Occasionally, a gravitational disturbance drives a comet into the solar system. Oort thought that this disturbance was related to the passage of a nearby star. We now think that the density waves that run through our Galaxy disturb the Oort cloud of comets, rather than the gravitational action of the stars. The objects that inhabit this reservoir were probably formed near the orbits of Uranus and Neptune, and were subsequently sent to the outer solar system by the gravitational perturbations of Jupiter and Saturn.
The scientists also identified another reservoir of comets, much closer than the Oort cloud but nevertheless located beyond the orbit of Neptune: the Kuiper belt of icy objects, between 30 and 55 astronomical units from the Sun.
To summarize, there are three types of comets, from two large reservoirs.

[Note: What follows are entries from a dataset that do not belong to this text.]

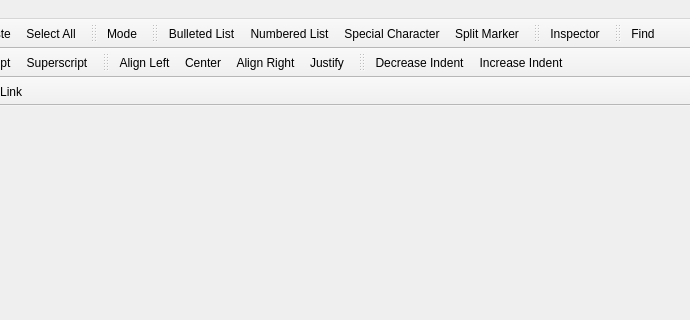
Sigil-Ebook/PageEdit, file main.ui: the form before one commit; both pictures show x 310 to 1000 and y 0 to 320 of the 1000 by 700 pixel window.
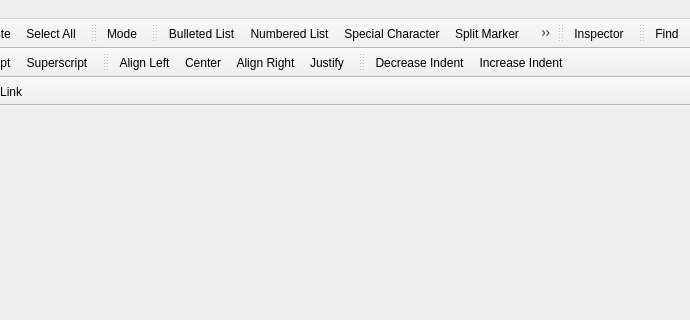
The form after the commit. Icons and pictures are not drawn.

Commit message: add preliminary support for inserting ids and hyperlinks

```diff
--- a/main.ui
+++ b/main.ui
@@ -222,6 +222,8 @@
    <addaction name="actionInsertNumberedList"/>
    <addaction name="actionInsertSpecialCharacter"/>
    <addaction name="actionInsertSGFSectionMarker"/>
+   <addaction name="actionInsertId"/>
+   <addaction name="actionInsertHyperlink"/>
   </widget>
 
   <widget class="QToolBar" name="toolBarInspect">
@@ -1078,6 +1080,32 @@
    </property>
   </action>
 
+  <action name="actionInsertId">
+   <property name="icon">
+    <iconset resource="./icons/icons.qrc">
+     <normaloff>:/icons/insert-id_48px.png</normaloff>:/icons/insert-id_48px.png</iconset>
+   </property>
+   <property name="text">
+    <string>I&amp;D...</string>
+   </property>
+   <property name="toolTip">
+    <string>Insert or edit an anchor with an ID name to use as a link target.</string>
+   </property>
+  </action>
+  
+  <action name="actionInsertHyperlink">
+   <property name="icon">
+    <iconset resource="./icons/icons.qrc">
+     <normaloff>:/icons/insert-hyperlink_48px.png</normaloff>:/icons/insert-hyperlink_48px.png</iconset>
+   </property>
+   <property name="text">
+    <string>&amp;Link...</string>
+   </property>
+   <property name="toolTip">
+    <string>Insert or edit an anchor with a hyperlink to a target.</string>
+   </property>
+  </action>
+
  </widget>
  <resources>
   <include location="./icons/icons.qrc"/>
```
Left out of the diff: 7 changed lines with no effect on the pictures. The commit also changes 22 other files.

Some new comets come to us from a distant reservoir, the Oort cloud; their orbit is a highly elongated ellipse, almost a parabola, and their direction of arrival is arbitrary.

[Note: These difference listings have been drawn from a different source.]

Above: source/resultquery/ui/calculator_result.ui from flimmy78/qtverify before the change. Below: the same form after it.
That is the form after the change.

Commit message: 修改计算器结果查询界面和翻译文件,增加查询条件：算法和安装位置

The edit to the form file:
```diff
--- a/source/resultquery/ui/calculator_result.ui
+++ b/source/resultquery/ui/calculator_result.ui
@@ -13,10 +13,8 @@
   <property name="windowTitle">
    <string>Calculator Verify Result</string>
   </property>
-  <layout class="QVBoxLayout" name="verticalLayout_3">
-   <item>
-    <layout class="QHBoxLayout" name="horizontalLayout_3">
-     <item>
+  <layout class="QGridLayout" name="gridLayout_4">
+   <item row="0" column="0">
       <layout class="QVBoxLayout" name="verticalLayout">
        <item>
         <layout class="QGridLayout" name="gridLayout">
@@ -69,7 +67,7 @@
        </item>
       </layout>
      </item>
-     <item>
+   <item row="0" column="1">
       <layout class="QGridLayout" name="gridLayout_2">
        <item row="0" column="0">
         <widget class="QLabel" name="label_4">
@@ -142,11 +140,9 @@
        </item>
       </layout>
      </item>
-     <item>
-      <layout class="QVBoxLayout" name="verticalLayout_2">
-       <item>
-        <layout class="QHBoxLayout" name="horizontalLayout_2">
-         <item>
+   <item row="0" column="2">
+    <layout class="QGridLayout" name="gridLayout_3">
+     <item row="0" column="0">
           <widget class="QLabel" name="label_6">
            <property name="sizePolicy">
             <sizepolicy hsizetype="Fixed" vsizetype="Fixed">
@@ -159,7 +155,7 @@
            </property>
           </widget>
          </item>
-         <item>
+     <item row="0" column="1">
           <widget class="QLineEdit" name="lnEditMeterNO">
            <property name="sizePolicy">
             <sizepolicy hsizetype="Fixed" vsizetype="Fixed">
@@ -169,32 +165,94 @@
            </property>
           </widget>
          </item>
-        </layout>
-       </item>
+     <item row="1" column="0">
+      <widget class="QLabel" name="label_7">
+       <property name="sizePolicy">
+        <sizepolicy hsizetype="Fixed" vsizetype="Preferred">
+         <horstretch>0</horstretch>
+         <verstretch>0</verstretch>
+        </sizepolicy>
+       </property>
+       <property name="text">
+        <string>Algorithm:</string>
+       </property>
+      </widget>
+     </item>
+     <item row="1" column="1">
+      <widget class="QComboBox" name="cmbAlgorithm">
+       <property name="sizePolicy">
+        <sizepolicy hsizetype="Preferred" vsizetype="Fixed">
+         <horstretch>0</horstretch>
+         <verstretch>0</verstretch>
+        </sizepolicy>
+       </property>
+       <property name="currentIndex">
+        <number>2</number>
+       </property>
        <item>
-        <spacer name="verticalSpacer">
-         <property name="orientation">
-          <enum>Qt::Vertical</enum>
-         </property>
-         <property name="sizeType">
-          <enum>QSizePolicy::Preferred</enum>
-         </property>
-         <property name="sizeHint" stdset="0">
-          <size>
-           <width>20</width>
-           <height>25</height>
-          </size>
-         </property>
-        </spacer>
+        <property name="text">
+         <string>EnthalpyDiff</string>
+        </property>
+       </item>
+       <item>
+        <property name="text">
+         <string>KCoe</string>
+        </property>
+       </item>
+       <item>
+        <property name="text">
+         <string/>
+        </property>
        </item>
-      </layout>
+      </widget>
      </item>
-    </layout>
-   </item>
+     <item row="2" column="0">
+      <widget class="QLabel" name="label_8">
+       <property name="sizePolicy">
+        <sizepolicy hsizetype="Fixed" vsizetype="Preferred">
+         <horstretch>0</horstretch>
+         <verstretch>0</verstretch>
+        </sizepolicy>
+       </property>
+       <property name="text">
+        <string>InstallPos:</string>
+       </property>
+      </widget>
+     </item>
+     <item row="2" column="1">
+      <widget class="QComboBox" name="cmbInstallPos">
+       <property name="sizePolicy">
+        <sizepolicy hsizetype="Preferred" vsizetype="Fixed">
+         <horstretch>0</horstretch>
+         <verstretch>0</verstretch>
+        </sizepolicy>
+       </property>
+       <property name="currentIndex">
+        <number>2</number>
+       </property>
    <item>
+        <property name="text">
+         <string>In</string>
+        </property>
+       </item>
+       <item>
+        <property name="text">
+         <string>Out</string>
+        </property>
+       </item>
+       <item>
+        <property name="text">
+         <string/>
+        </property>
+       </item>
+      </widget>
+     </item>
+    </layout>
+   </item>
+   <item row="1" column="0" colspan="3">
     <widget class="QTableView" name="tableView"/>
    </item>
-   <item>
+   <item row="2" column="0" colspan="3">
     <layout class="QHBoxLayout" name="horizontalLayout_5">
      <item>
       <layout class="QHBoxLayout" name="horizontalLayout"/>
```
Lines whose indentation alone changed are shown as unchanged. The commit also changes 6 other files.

Finally, periodic comets bring together the two previous categories; their trajectory has undergone gravitational perturbations from Jupiter and Saturn, and their orbit is a more or less elongated ellipse. Some of these comets, “captured” by Jupiter and called comets of the “Jupiter family,” gravitate closer to the Sun than the planet does, within five astronomical units from the Sun, with periods of less than 10 years. The 2P/Encke comet is the prototype of this class. Their orbit is close to the plane of the ecliptic because they come mostly from the Kuiper Belt. Having passed many times near the Sun, they have lost much of their reserve of ice as a result of the temperature increase, and are generally not very active and therefore not very bright. Other comets, those of the Halley family, have periods between 20 and 200 years and sometimes high inclinations; they generally come from the Oort cloud. These comets are the best known today; they can be very bright, like Halley’s comet in 1910 or comet C/1995 O1 Hale-Bopp in 1997.